One of the fall Open Letter titles that I’m most jacked about is Quim Monzó’s A Thousand Morons. I’ve been a huge fan of Monzó’s for a while now (maybe since I read, The Enormity of the Tragedy, I guess) and am so proud that we have him on our list. (If you want to check him out, I STRONGLY recommend checking out One Night which appeared in Guernica back in August.)
Anyway, to correspond with the release of this book, we’re going to be showing the movie version, A Thousand Fools, during ALTA. (To be specific, this will take place on Thursday, October 4th from 1:30 to 3:30 at The Little. And before the screening, translator Peter Bush will talk about Monzó, his work, and Catalan literature.)
There’s more to this event to share with you, but first, here’s a trailer:
OK, now thanks to the combined brilliance of George Carroll (our West Coast sales rep!), Paul Yamazaki (of City Lights), and Rick Simonson (of Elliott Bay), we’re going to be giving away t-shirts to promote this book. To be more accurate, we’ll be giving away one thousand t-shirts that look sort of like this (this is an low-res mock up):
And to drive home the promotional point of this, the back will be individually numbered, so each recipient will know exactly which “moron” he/she is:
So everyone coming to the showing during ALTA, all booksellers who are Open Letter fans, every single subscriber, bunches of friends, and any of you who email me can get your own free “Thousand Morons” t-shirt. The only criteria is that you take a picture of yourself wearing it and post it to our Facebook page. (You don’t have to do this, but it would be pretty awesome, and would make us feel loved.)
There you are: One more reason why you should come to ALTA.
The recent reissuing of several of Stig Dagerman’s novels by University of Minnesota Press has rekindled interest in his works, which have until now been little-known outside Sweden. Just twenty-four when he wrote A Burnt Child (here newly translated by. . .
Paul Klee’s Boat, Anzhelina Polonskaya’s newest bilingual collection of poems available in English, is an emotional journey through the bleakest seasons of the human soul, translated with great nuance by Andrew Wachtel. A former professional ice dancer(!), Polonskaya left the. . .

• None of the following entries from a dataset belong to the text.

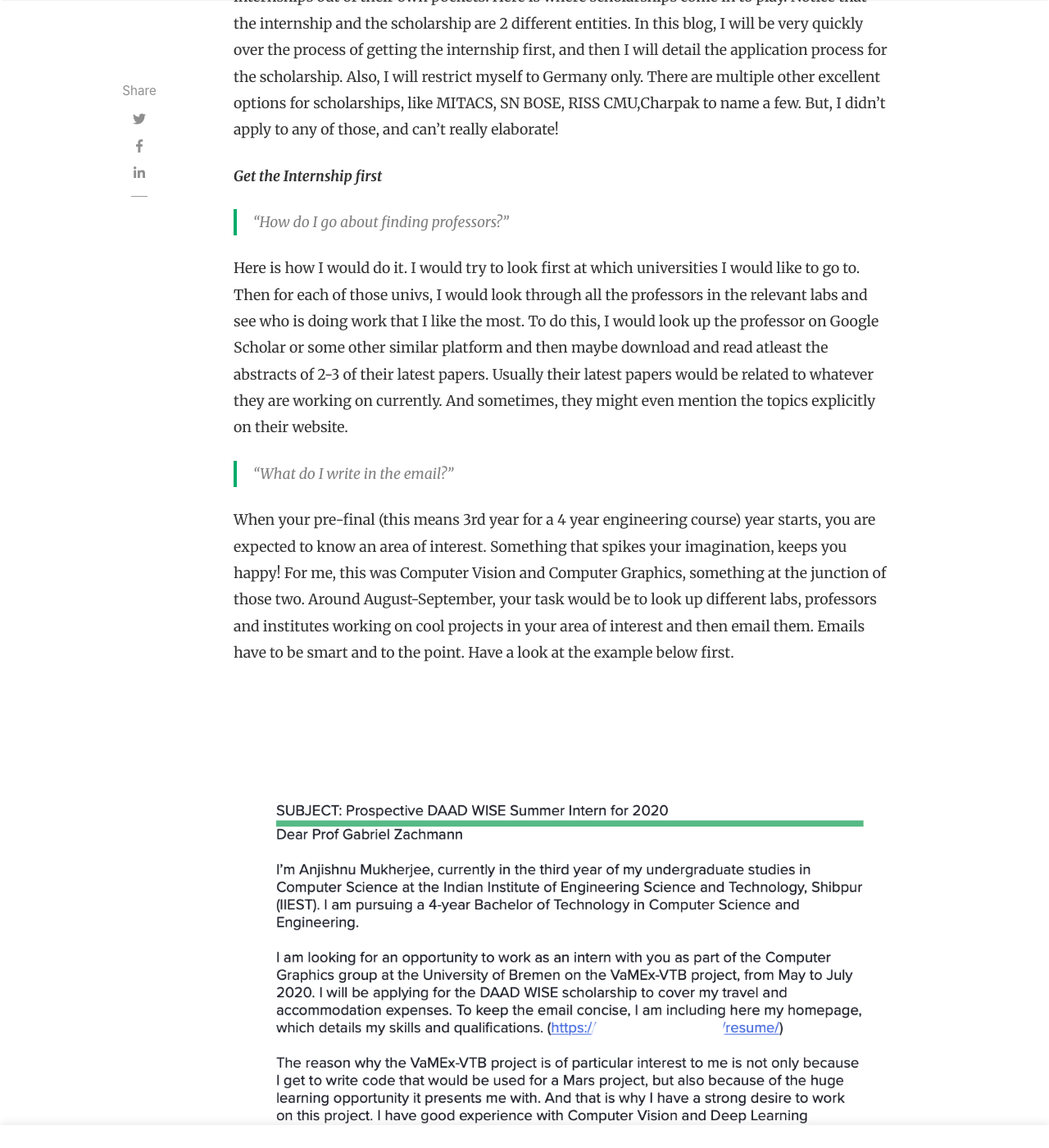
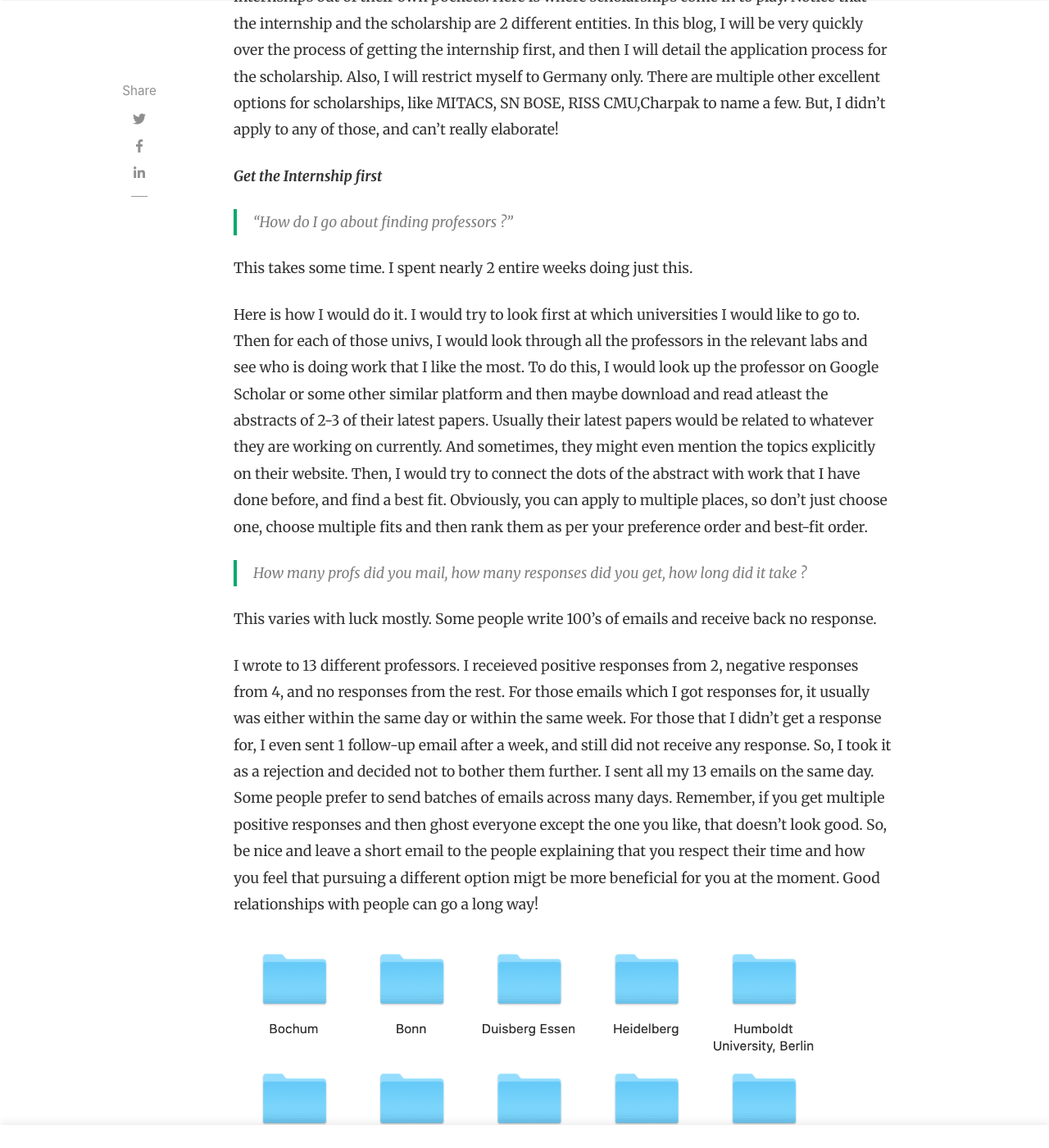
Before and after one commit to iamshnoo/blog, a Jekyll site: the page built from _posts/2020-09-14-daad-wise.md, in a window 1280 px wide and 1400 px high, scrolled down 1233 px. Shown: the whole window at 82% size. Built offline with Jekyll 4.4.1, drawn with Linux system fonts in a browser that asks for light colours; nearby versions of some CDN libraries; some of the changed text lies outside the part shown.

Commit message:
Daad wise update.

```diff
--- a/_posts/2020-09-14-daad-wise.md
+++ b/_posts/2020-09-14-daad-wise.md
@@ -30,7 +30,9 @@
 
 ***Get the Internship first***
 
-> "How do I go about finding professors?"
+> "How do I go about finding professors ?"
+
+This takes some time. I spent nearly 2 entire weeks doing just this.
 
 Here is how I would do it. I would try to look first at which universities
 I would like to go to. Then for each of those univs, I would look through all
@@ -39,9 +41,37 @@
 similar platform and then maybe download and read atleast the abstracts of 2-3
 of their latest papers. Usually their latest papers would be related to whatever
 they are working on currently. And sometimes, they might even mention the topics
-explicitly on their website.
+explicitly on their website. Then, I would try to connect the dots of the
+abstract with work that I have done before, and find a best fit. Obviously, you
+can apply to multiple places, so don't just choose one, choose multiple fits and
+then rank them as per your preference order and best-fit order.
 
-> "What do I write in the email?"
+> How many profs did you mail, how many responses did you get, how long did it
+> take ?
+
+This varies with luck mostly. Some people write 100's of emails and receive back
+no response.
+
+I wrote to 13 different professors. I receieved positive responses from 2,
+negative responses from 4, and no responses from the rest. For those emails
+which I got responses for, it usually was either within the same day or within
+the same week. For those that I didn't get a response for, I even sent 1
+follow-up email after a week, and still did not receive any response. So, I took
+it as a rejection and decided not to bother them further. I sent all my 13
+emails on the same day. Some people prefer to send batches of emails across many
+days. Remember, if you get multiple positive responses and then ghost everyone
+except the one you like, that doesn't look good. So, be nice and
+leave a short email to the people explaining that you respect their time and how
+you feel that pursuing a different option migt be more beneficial for you at the
+moment. Good relationships with people can go a long way!
+
+<div align="center">
+<img src="../assets/images/daad-wise/email_count.png">
+<p><b><i>These are the 12 other ones apart from University of Bremen.</i></b></p>
+<p></p>
+</div>
+
+> "What do I write in the email ?"
 
 When your pre-final (this means 3rd year for a 4 year
 engineering course) year starts, you are expected to know an area of interest.
@@ -62,11 +92,29 @@
 the lab's current work / projects and recent papers to do so. Choose a project /
 topic and mention it explicitly. Explain how your experiences are relevant for
 this particular thing. Don't add your resume directly. Instead, add a link to
-your online CV (make a simple webpage with the same contents as your CV). Send
-the email on a Monday morning 1 hr before 10 AM German time (look up the exact
-time of the city you are applying to), so that the email is fresh on the top of
-the stack of stuff the professor might go through after coming to the office
-after the weekend. A good idea usually is also to include the professor's
+your online CV (make a simple webpage with the same contents as your CV). The
+reason for this, when you attach a document with an email, some mailing systems
+used by universities view it as spam. To avoid any chance of getting rejected
+due to this stupid reason, just use a website. You can build one using Google
+Sites or Wix, or if you have some free time (or if you already know some basic
+web stuff), you can even build a straight-forward website in a day or two.
+
+The email should be very focused. It should discuss about the project you want
+to apply for, and how your relevant experiences can help you in doing well in
+it. Usually profs also have a list of active current projects available on the
+website. It's better to choose one from there and mention that in the email
+if possible, better than just blindly "applying".
+
+Also, the email should have a slightly urgent tone in the sense that you need to
+ask the professor to reply back as soon as possible, otherwise you will be
+running into issues with deadlines. People usually send these emails around
+August-September period. And the scholarship application deadline is usually
+around end of October.
+
+Send the email on a Monday morning 1 hr before 10 AM German time (look up the
+exact time of the city you are applying to), so that the email is fresh on the
+top of the stack of stuff the professor ***might*** go through after coming to the
+office after the weekend. A good idea usually is also to include the professor's
 assitant by cc'ing the mail, because, we all agree that professors are busy
 people and can forget stuff sometimes. Some labs might not have dedicated
 assistants, PhD students or PostDocs are equivalent for this purpose in such
@@ -100,6 +148,14 @@
   <p><b><i>Personal details blurred out.</i> 😌</b></p>
   <p></p>
   </div>
+
+Usually the professor's assistant would fill these out. In case there are
+mistakes or errors in any part of the document, make sure you politely ask them
+to change it. Also, do note that if the German proficiency is marked as required
+in the above document, you might be needed to provide a document of proof for
+the level of proficiency you have in the language. So, better, try to avoid
+having such requirements in the first place, if you don't know the language well
+enough.
 
 Once you have these 2 documents, you need to get a NOC from your
 home institute back in India.
@@ -146,6 +202,9 @@
 above. Now, coming to this particular document, you need to write using proper
 scientific terms a brief description about the project. Consider it as writing a
 2 page summary of the project, but completely technical and written using LaTeX.
+Writing it in LaTeX is optional. You can obviously use Google Docs or Microsoft
+Word or anything else. LaTeX just looks so much better to me, and there are
+hundreds of free templates available on [Overleaf](https://www.overleaf.com).
 Try to include a timeline for all the stuff that you plan to do as part of the
 project. You might ask your advisor or a PhD student at his lab to help you out
 with this, though the extent of the help will be pretty limited in most cases.
@@ -160,6 +219,10 @@
 <p><b><i>To give you an idea of what you are looking for</i> 💯</b></p>
 <p></p>
 </div>
+
+Also, note that, some of these documents only open using Adobe Acrobat, and you
+are supposed to fill it in using only that. It is free software for the purposes
+you might need it here for, so in case you don't use it regularly, download it, now!
 
 You also need to send a physical copy of the application summary and the LOR
 to the DAAD office in Delhi via post.
@@ -183,7 +246,9 @@
 The [DAAD WISE Applications Facebook Group](https://www.facebook.com/groups/447364158739762/)
 is a great resource before the application deadline and also once results are
 announced. Be active there to catch whiff of the latest news about who got
-selected that year and other helpful information.
+selected that year and other helpful information. The documents section of this
+page has some very useful stuff, that you can take a look at to get an idea
+about what to fill in the different forms on the portal.
 
 That's all folks! I exhausted my 2 cents about this process, and I couldn't
 possibly go in any more depth even if I tried. For future reference, whenever
```
Also changed, not shown: assets/images/daad-wise/docs.png, assets/images/daad-wise/email_count.png (added).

In Seiobo There Below, Lázló Krasznahorkai is able to succeed at a task at which many writers fail: to dedicate an entire novel to a single message, to express an idea over and over again without falling into repetition or. . .
There are curious similarities in three Italian mystery series, written by Maurizio de Giovanni, Andrea Camilleri, and Donna Leon.1
They’re all police procedurals, and all set in Italy: Naples, Sicily, Venice.
The three protagonists are Commissarios: Luigi Ricciardi, Salvo. . .
Poetry always has the feel of mysticism and mystery, or maybe this feeling is a stereotype left over from high school literature class. It is generally the result of confusion, lack of time committed to consuming the poetry, and the. . .
Our Lady of the Flowers, Echoic is not only a translation, but a transformation. It is a translation of Jean Genet’s novel Notre Dame des Fleurs, transmuted from prose to poetry. Originally written in prison as a masturbatory aid (Sartre. . .
Equal parts stoner pulp thriller and psycho-physiological horror story, a pervasive sense of dread mixes with a cloud of weed smoke to seep into every line of the disturbing, complex Under This Terrible Sun. Originally published by illustrious Spanish publishers. . .
From the start, Daniel Canty’s Wigrum, published by Canadian press Talonbooks, is obviously a novel of form. Known also as a graphic designer in Quebec, Canty takes those skills and puts them towards this “novel of inventory” and creates a. . .
Throughout his career—in fact from his very first book, Where the Jackals Howl (1965)—the renowned Israeli writer Amos Oz has set much of his fiction on the kibbutz, collective communities he portrays as bastions of social cohesion and stultifying conformity. . .
Antoon gives us a remarkable novel that in 184 pages captures the experience of an Iraqi everyman who has lived through the war with Iran in the first half of the 1980s, the 1991 Gulf War over the Kuwaiti invasion,. . .